The task
Leaving out the images, please reproduce each line below exactly.

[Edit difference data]
+ + + + + + +

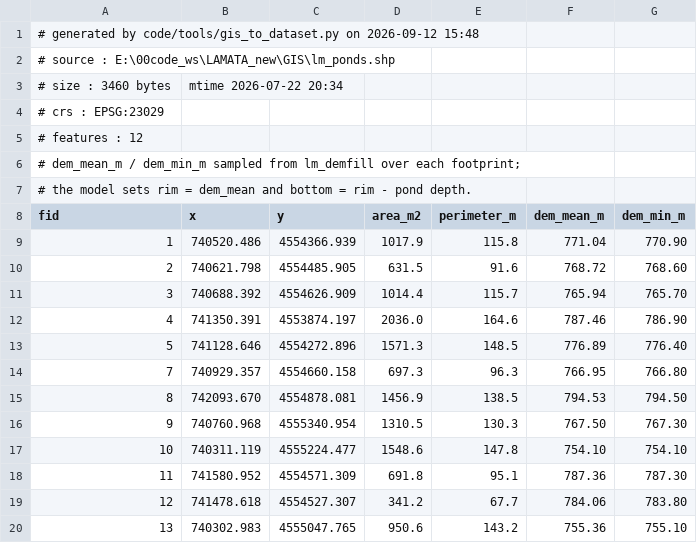
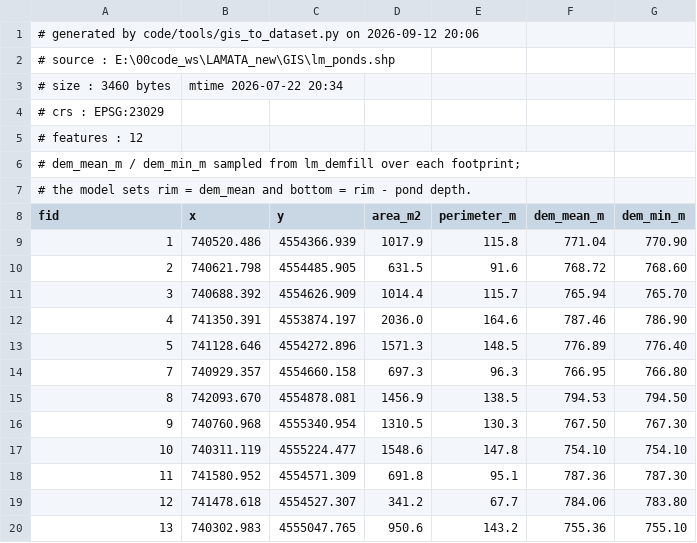
Before and after one commit to AlainPascalFrances/MARMITES, a CSV file: example/LaMata/inputPONDS.csv, drawn as a sheet.

```diff
--- a/example/LaMata/inputPONDS.csv
+++ b/example/LaMata/inputPONDS.csv
@@ -1,2 +1,2 @@
-# generated by code/tools/gis_to_dataset.py on 2026-09-12 15:48
+# generated by code/tools/gis_to_dataset.py on 2026-09-12 20:06
 # source   : E:\00code_ws\LAMATA_new\GIS\lm_ponds.shp
```
Also changed, not shown: example/LaMata/inputSTREAM.csv, example/LaMata/inputSTREAM_param.csv, 10 other files.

+ + + + + + +

Solution for this task
Before and after one commit to AlainPascalFrances/MARMITES, a CSV file: example/LaMata/inputPONDS.csv, drawn as a sheet.

```diff
--- a/example/LaMata/inputPONDS.csv
+++ b/example/LaMata/inputPONDS.csv
@@ -1,2 +1,2 @@
-# generated by code/tools/gis_to_dataset.py on 2026-09-12 15:48
+# generated by code/tools/gis_to_dataset.py on 2026-09-12 20:06
 # source   : E:\00code_ws\LAMATA_new\GIS\lm_ponds.shp
```
Also changed, not shown: example/LaMata/inputSTREAM.csv, example/LaMata/inputSTREAM_param.csv, 10 other files.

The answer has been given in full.